For this exercise it’s important to keep Google’s goal in mind. Though the internet giant may seem like a malevolent god sometimes, it is in fact not trying to make life difficult for you. All it wants to do is make sure searchers get the best possible information in the most efficient way. That means that the better you are at figuring out what people are really looking for, the better you’ll be to appease Google (and any update it puts out). So use Google adwords to find out which keywords and phrases people are searching for — and which ones you could realistically be competitive in. Be diligent about tracking when you use those keywords, possibly even using a tool like SEMrush.

Then, though keyword stuffing is no longer en vogue, that does not mean that you should neglect the keywords. Be sure to include the keyword in your title, the first H1 or H2 as well as the first 300 words of the article. Obviously the word should feel natural in the context — not just randomly inserted.

Also, it must be said that size matters (sorry men). Yes, 100 words on a topic can be interesting, but at best it’s a good start. Search engines still tend to give preference to longer entries (of 600 words or more). Some research even suggests that in-depth articles of 2000 words are favoured.

SEO with raisins in it

Nowadays Google has got much better at optimizing for solving the searcher’s task. So the phrasing that best helps users do this will also rank better. Beyond that, make sure to not neglect the meta description. Though this description is not relevant for rankings, it is read by searchers, so make sure that the brief description leading into your page is enticing.

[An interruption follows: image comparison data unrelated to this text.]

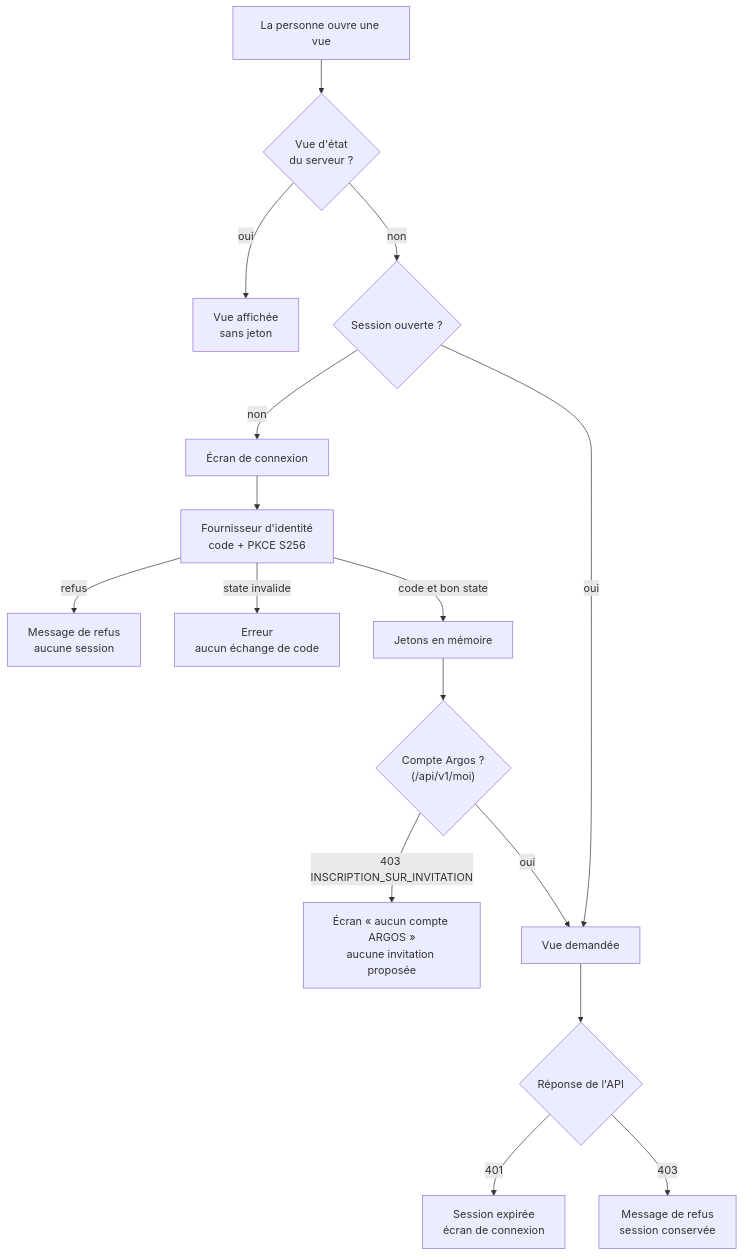
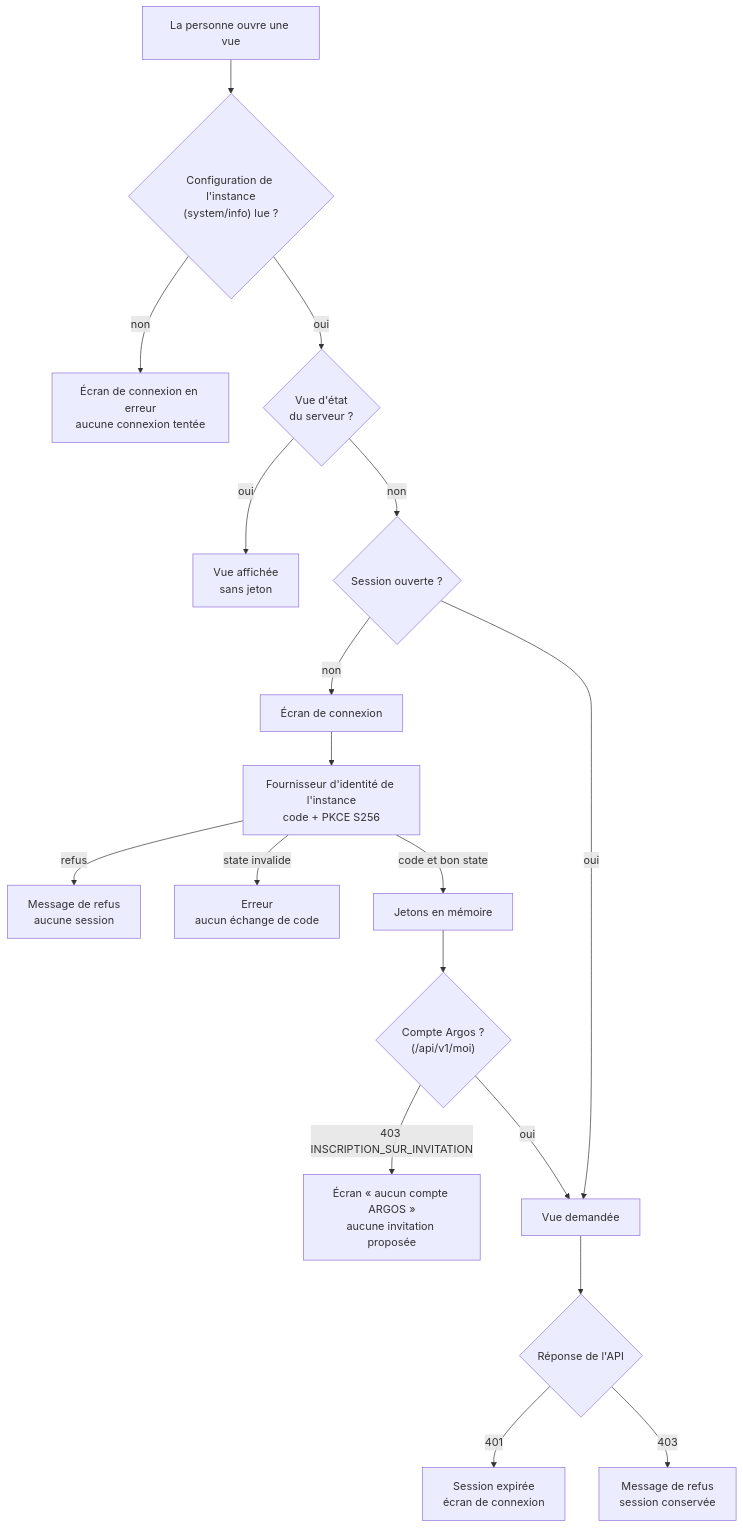
One commit to FTurleque/argos-tech-platform changed the second of 3 diagrams in docs/specifications/comptes-acces.md. Above: the diagram before and after it, drawn with Mermaid. The commit also changed other lines of this file and 23 other files, not shown here.

````diff
--- a/docs/specifications/comptes-acces.md
+++ b/docs/specifications/comptes-acces.md
@@ -120,18 +127,20 @@
 ```mermaid
 flowchart TD
-    A["La personne ouvre une vue"] --> B{"Vue d'état<br/>du serveur ?"}
+    A["La personne ouvre une vue"] --> Z{"Configuration de l'instance<br/>(system/info) lue ?"}
+    Z -- "non" --> Q["Écran de connexion en erreur<br/>aucune connexion tentée"]
+    Z -- "oui" --> B{"Vue d'état<br/>du serveur ?"}
     B -- "oui" --> V["Vue affichée<br/>sans jeton"]
     B -- "non" --> C{"Session ouverte ?"}
     C -- "non" --> L["Écran de connexion"]
-    L --> K["Fournisseur d'identité<br/>code + PKCE S256"]
+    L --> K["Fournisseur d'identité de l'instance<br/>code + PKCE S256"]
     K -- "refus" --> R["Message de refus<br/>aucune session"]
     K -- "state invalide" --> E["Erreur<br/>aucun échange de code"]
     K -- "code et bon state" --> J["Jetons en mémoire"]
     J --> M{"Compte Argos ?<br/>(/api/v1/moi)"}
     M -- "403 INSCRIPTION_SUR_INVITATION" --> N["Écran « aucun compte ARGOS »<br/>aucune invitation proposée"]
     M -- "oui" --> W["Vue demandée"]
     C -- "oui" --> W
     W --> P{"Réponse de l'API"}
     P -- "401" --> X["Session expirée<br/>écran de connexion"]
     P -- "403" --> Y["Message de refus<br/>session conservée"]
 ```
````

If you are using a CMS like WordPress, you’ll be able to install plugins that provide pointers on how long it should be, as well as what elements need to be inserted. The better you are at this, the better the click rate is — and as long as the bounce rate is not terrible (i.e. the time it takes for people to leave your site), a high click rate will eventually translate into rankings.

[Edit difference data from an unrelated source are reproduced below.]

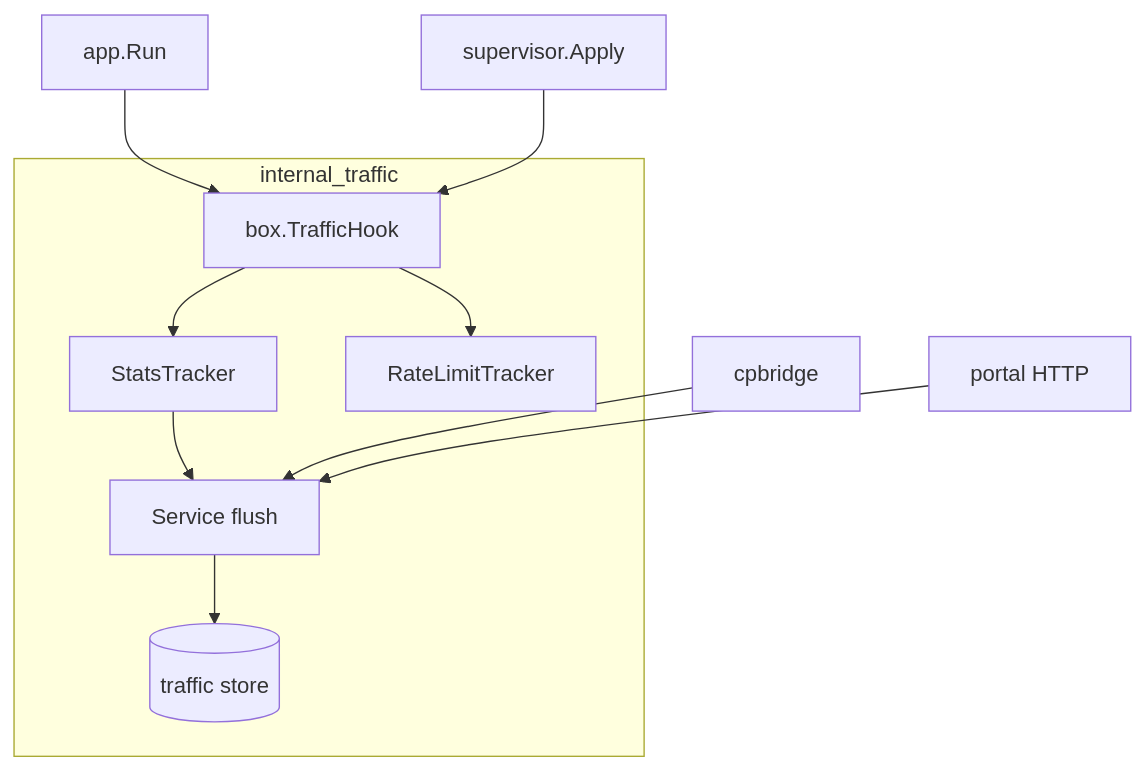
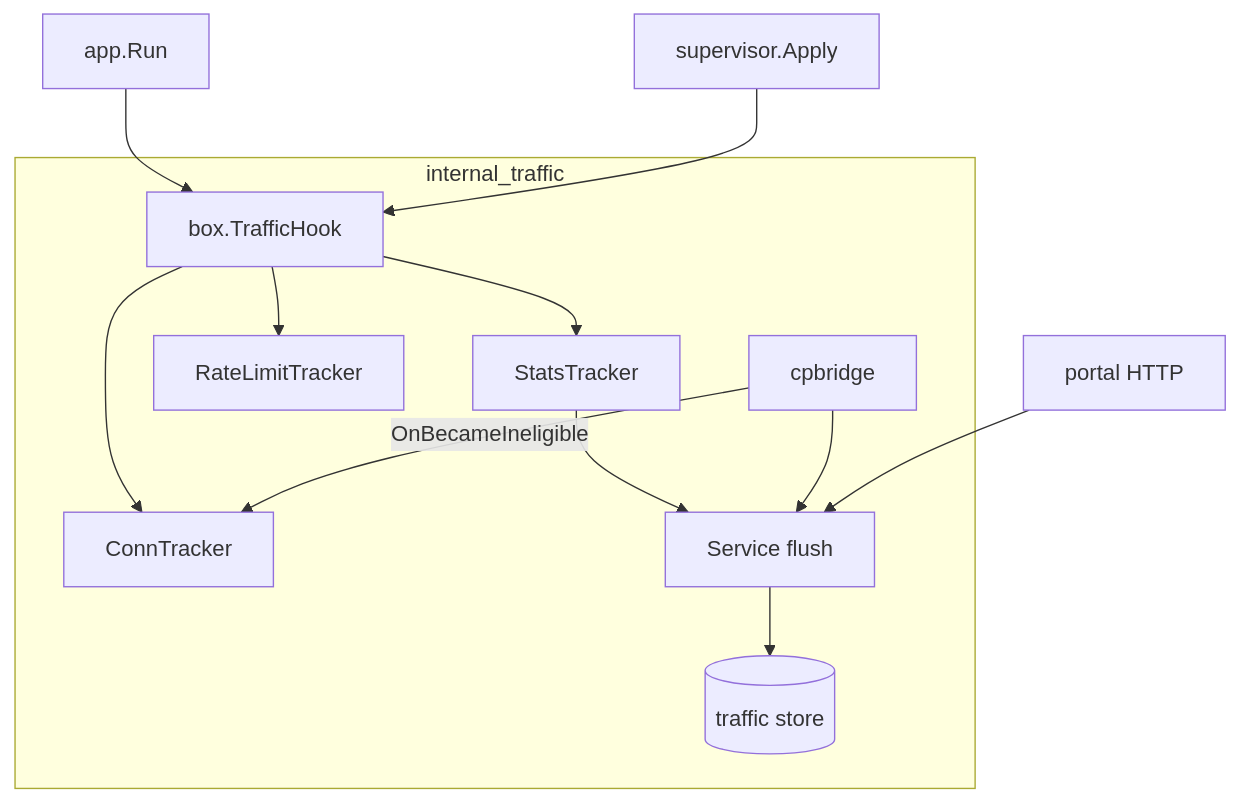
Before and after one commit to ne-tort/sing-box-subserver: the diagram in docs/traffic/03-architecture.md, drawn with Mermaid. The commit also changed other lines of this file and 58 other files, not shown here.

````diff
--- a/docs/traffic/03-architecture.md
+++ b/docs/traffic/03-architecture.md
@@ -3,17 +3,20 @@
 ```mermaid
 flowchart TB
   subgraph trafficMod [internal_traffic]
     Hook[box.TrafficHook]
     ST[StatsTracker]
     RL[RateLimitTracker]
+    CT[ConnTracker]
     Svc[Service flush]
     Store[(traffic store)]
     Hook --> ST
     Hook --> RL
+    Hook --> CT
     ST --> Svc --> Store
+    CP[cpbridge] -->|OnBecameIneligible| CT
   end
   App[app.Run] --> Hook
   Sup[supervisor.Apply] --> Hook
-  CP[cpbridge] --> Svc
+  CP --> Svc
   API[portal HTTP] --> Svc
 ```
````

A word on images

Finding a great image for your site is only half the battle. Then you need to think about optimizing that image for search engines. In this regard there are a number of factors to consider. First on the list is the file name: The objective here is to make sure that Google knows what it’s looking at when considering your image. If the image is a green apple the file name shouldn’t be DSG2344.jpg. Something like grannysmithapple.jpg might be better.

Once you’ve got the name right, you need to think about the user experience. That means: Scale. If your images are too large they will take too long to load, deteriorating the user experience. The matter is compounded if you load a huge image – say 5000 x 3000 pixels but then just show it at 250 x 150 pixels. The whole image still has to load which means you have the worst of both worlds: an image that is perceived as a small image but which loads as a large one.

Furthermore, SEO nowadays calls for responsive images. Considering that almost half of all internet traffic is seen through mobile devices these, it is essential that images adjust to the device — neglecting this point could result in a sky-high bounce rates. WordPress has added this behaviour by devault since version 4.4, but if you require external assistance, plugins like the RICG Responsive Images for WordPress would do the trick too.

Where you place the image matters too. As mentioned above, Google wants to solve users’ search query, so having an informative image close to engaging text goes a long way.

Similarly, the caption plays a large role as well. Because people scan the text for relevance, a good caption gives your page traction. As KissMetric stated: “Captions under images are read on average 300% more than the body copy itself, so not using them, or not using them correctly, means missing out on an opportunity to engage a huge number of potential readers.”

And finally, the alt text (the description that can be seen if the image cannot be seen for whatever reason) ensures that people with visual impairments or perhaps technical problems can still access your content.

Conclusion

Though the details of these points will change over time, the principles remain intact: Try to give your users the best content you possibly can. And above all, make it easy to find.